Quantifying alkane emissions in the Eagle Ford Shale using
boundary layer enhancement
Geoffrey Roest and Gunnar Schade
Department of Atmospheric Sciences, Texas A&M University, 3150 TAMU, College Station, Texas 77843-3150
Received: 27 Sep 2016 – Accepted for review: 07 Dec 2016 – Discussion started: 15 Dec 2016
Abstract. The Eagle Ford Shale in southern Texas is home to a booming unconventional oil and gas industry, the climate and air quality impacts of which remain poorly quantified due to uncertain emissions estimates. We used the atmospheric enhancement of alkanes from Texas Commission on Environmental Quality volatile organic compound monitors across the shale, in combination with back trajectory and dispersion modeling, to quantify C2–C4 alkane emissions for a region in southern Texas, including the core of the Eagle Ford, for a set of 68 days from July 2013 to December 2015. Emissions were partitioned into raw natural gas and liquid storage tank sources using gas and headspace composition data, respectively, and observed enhancement ratios. We also estimate methane emissions based on typical ethane-to-methane ratios in gaseous emissions. The median emission rate from raw natural gas sources in the shale, calculated as a percentage of the total produced natural gas in the upwind region, was 0.8 % with an interquartile range (IQR) of 0.5 %–1.4 %, close to the U.S. Environmental Protection Agency's (EPA) current estimates. However, storage tanks contributed 24 % of methane emissions, 54 % of ethane, 82% percent of propane, 90 % of n-Butane, and 83 % of isobutane emissions. The inclusion of liquid storage tank emissions results in an emission rate of 2.2 % (IQR of 0.9 4.9 %) relative to produced natural gas, exceeding the EPA estimate by a factor of two.

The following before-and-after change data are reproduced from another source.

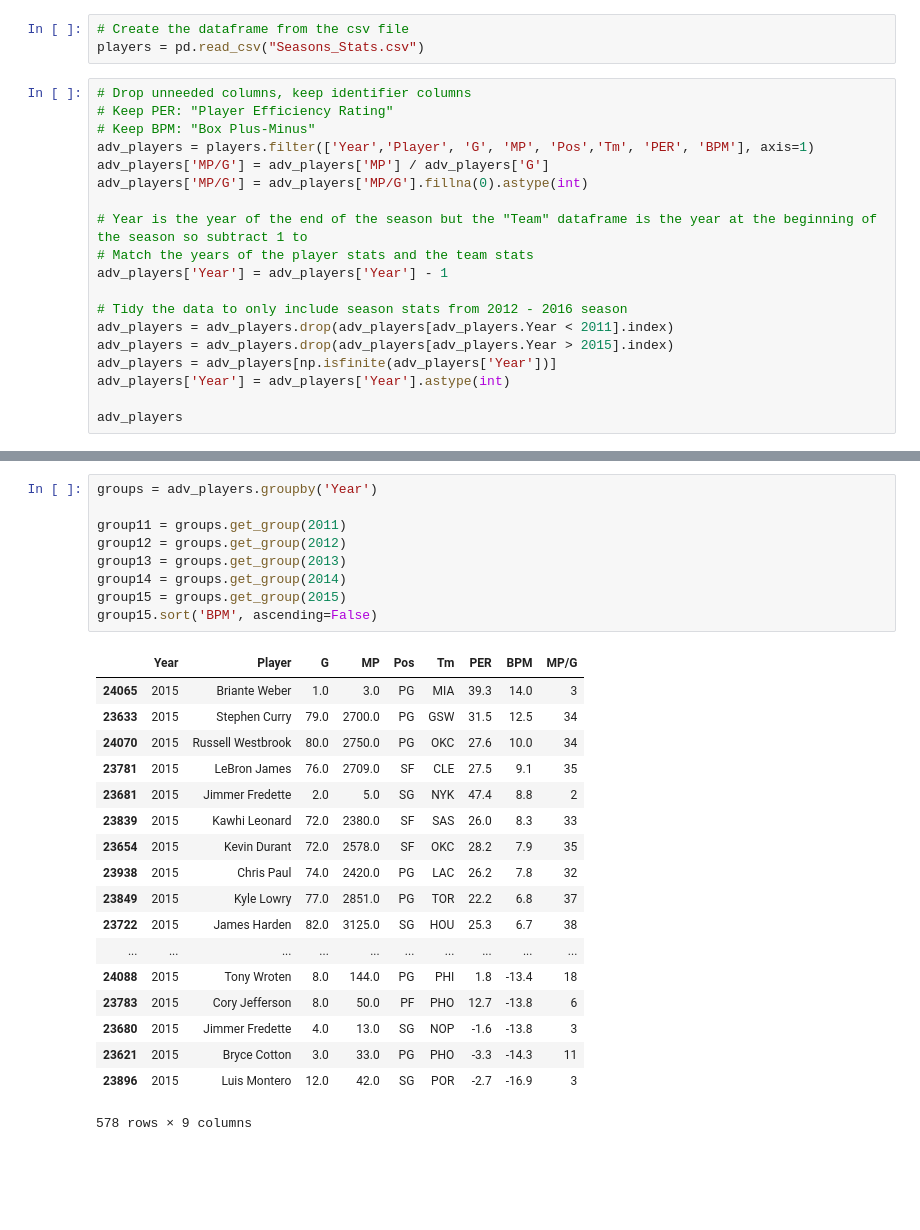
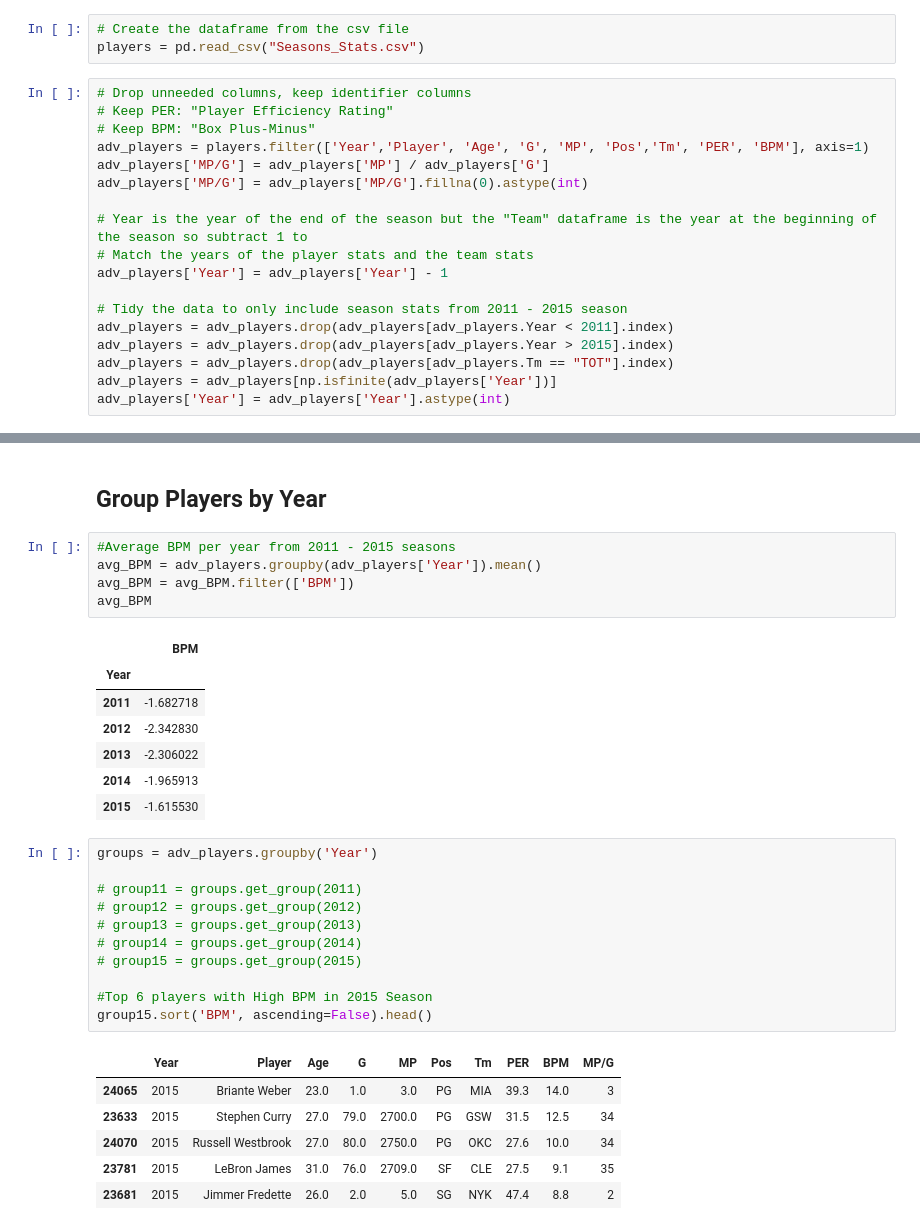
Before and after one commit to gvallang/cmsc320FinalTutorial, a Jupyter notebook: Final_Tutorial.ipynb, the cells around one changed output, grey strips where cells are left out. Saved outputs shown, nothing was run; the diff lists cells and outputs as text; blank space fills up the shorter version.

```diff
--- a/Final_Tutorial.ipynb
+++ b/Final_Tutorial.ipynb
@@ -55,7 +46,7 @@ players = pd.read_csv("Seasons_Stats.csv")
 # Drop unneeded columns, keep identifier columns
 # Keep PER: "Player Efficiency Rating"
 # Keep BPM: "Box Plus-Minus"
-adv_players = players.filter(['Year','Player', 'G', 'MP', 'Pos','Tm', 'PER', 'BPM'], axis=1)
+adv_players = players.filter(['Year','Player', 'Age', 'G', 'MP', 'Pos','Tm', 'PER', 'BPM'], axis=1)
 adv_players['MP/G'] = adv_players['MP'] / adv_players['G']
 adv_players['MP/G'] = adv_players['MP/G'].fillna(0).astype(int)
 
@@ -63,10 +54,9 @@ adv_players['MP/G'] = adv_players['MP/G'].fillna(0).astype(int)
 # Match the years of the player stats and the team stats
 adv_players['Year'] = adv_players['Year'] - 1
 
-# Tidy the data to only include season stats from 2012 - 2016 season
+# Tidy the data to only include season stats from 2011 - 2015 season
 adv_players = adv_players.drop(adv_players[adv_players.Year < 2011].index)
 adv_players = adv_players.drop(adv_players[adv_players.Year > 2015].index)
+adv_players = adv_players.drop(adv_players[adv_players.Tm == "TOT"].index)
 adv_players = adv_players[np.isfinite(adv_players['Year'])]
 adv_players['Year'] = adv_players['Year'].astype(int)
-
-adv_players
@@ -92,28 +89,33 @@ adv_players
+# %% [markdown]
+## Group Players by Year
+# %%
+#Average BPM per year from 2011 - 2015 seasons
+avg_BPM = adv_players.groupby(adv_players['Year']).mean()
+avg_BPM = avg_BPM.filter(['BPM'])
+avg_BPM
+# %% [output]
+|  | BPM |
+| Year |  |
+| 2011 | -1.682718 |
+| 2012 | -2.342830 |
+| 2013 | -2.306022 |
+| 2014 | -1.965913 |
+| 2015 | -1.615530 |
 # %%
 groups = adv_players.groupby('Year')
 
-group11 = groups.get_group(2011)
-group12 = groups.get_group(2012)
-group13 = groups.get_group(2013)
-group14 = groups.get_group(2014)
-group15 = groups.get_group(2015)
-group15.sort('BPM', ascending=False)
+# group11 = groups.get_group(2011)
+# group12 = groups.get_group(2012)
+# group13 = groups.get_group(2013)
+# group14 = groups.get_group(2014)
+# group15 = groups.get_group(2015)
+
+#Top 6 players with High BPM in 2015 Season
+group15.sort('BPM', ascending=False).head()
 # %% [output]
-|  | Year | Player | G | MP | Pos | Tm | PER | BPM | MP/G |
-| 24065 | 2015 | Briante Weber | 1.0 | 3.0 | PG | MIA | 39.3 | 14.0 | 3 |
-| 23633 | 2015 | Stephen Curry | 79.0 | 2700.0 | PG | GSW | 31.5 | 12.5 | 34 |
-| 24070 | 2015 | Russell Westbrook | 80.0 | 2750.0 | PG | OKC | 27.6 | 10.0 | 34 |
-| 23781 | 2015 | LeBron James | 76.0 | 2709.0 | SF | CLE | 27.5 | 9.1 | 35 |
-| 23681 | 2015 | Jimmer Fredette | 2.0 | 5.0 | SG | NYK | 47.4 | 8.8 | 2 |
-| 23839 | 2015 | Kawhi Leonard | 72.0 | 2380.0 | SF | SAS | 26.0 | 8.3 | 33 |
-| 23654 | 2015 | Kevin Durant | 72.0 | 2578.0 | SF | OKC | 28.2 | 7.9 | 35 |
-| 23938 | 2015 | Chris Paul | 74.0 | 2420.0 | PG | LAC | 26.2 | 7.8 | 32 |
-| 23849 | 2015 | Kyle Lowry | 77.0 | 2851.0 | PG | TOR | 22.2 | 6.8 | 37 |
-| 23722 | 2015 | James Harden | 82.0 | 3125.0 | SG | HOU | 25.3 | 6.7 | 38 |
-| ... | ... | ... | ... | ... | ... | ... | ... | ... | ... |
-| 24088 | 2015 | Tony Wroten | 8.0 | 144.0 | PG | PHI | 1.8 | -13.4 | 18 |
-| 23783 | 2015 | Cory Jefferson | 8.0 | 50.0 | PF | PHO | 12.7 | -13.8 | 6 |
-| 23680 | 2015 | Jimmer Fredette | 4.0 | 13.0 | SG | NOP | -1.6 | -13.8 | 3 |
-| 23621 | 2015 | Bryce Cotton | 3.0 | 33.0 | PG | PHO | -3.3 | -14.3 | 11 |
-| 23896 | 2015 | Luis Montero | 12.0 | 42.0 | SG | POR | -2.7 | -16.9 | 3 |
+|  | Year | Player | Age | G | MP | Pos | Tm | PER | BPM | MP/G |
+| 24065 | 2015 | Briante Weber | 23.0 | 1.0 | 3.0 | PG | MIA | 39.3 | 14.0 | 3 |
+| 23633 | 2015 | Stephen Curry | 27.0 | 79.0 | 2700.0 | PG | GSW | 31.5 | 12.5 | 34 |
+| 24070 | 2015 | Russell Westbrook | 27.0 | 80.0 | 2750.0 | PG | OKC | 27.6 | 10.0 | 34 |
+| 23781 | 2015 | LeBron James | 31.0 | 76.0 | 2709.0 | SF | CLE | 27.5 | 9.1 | 35 |
+| 23681 | 2015 | Jimmer Fredette | 26.0 | 2.0 | 5.0 | SG | NYK | 47.4 | 8.8 | 2 |
-578 rows × 9 columns
```
Also changed, not shown: parts of 14 cells of this notebook, 1 other file.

We conclude that leaks from liquid storage tanks are likely a major source for the observed non-methane hydrocarbon enhancements in the northern hemisphere.
Roest, G. and Schade, G.: Quantifying alkane emissions in the Eagle Ford Shale using
boundary layer enhancement, Atmos. Chem. Phys. Discuss., doi:10.5194/acp-2016-861, in review, 2016.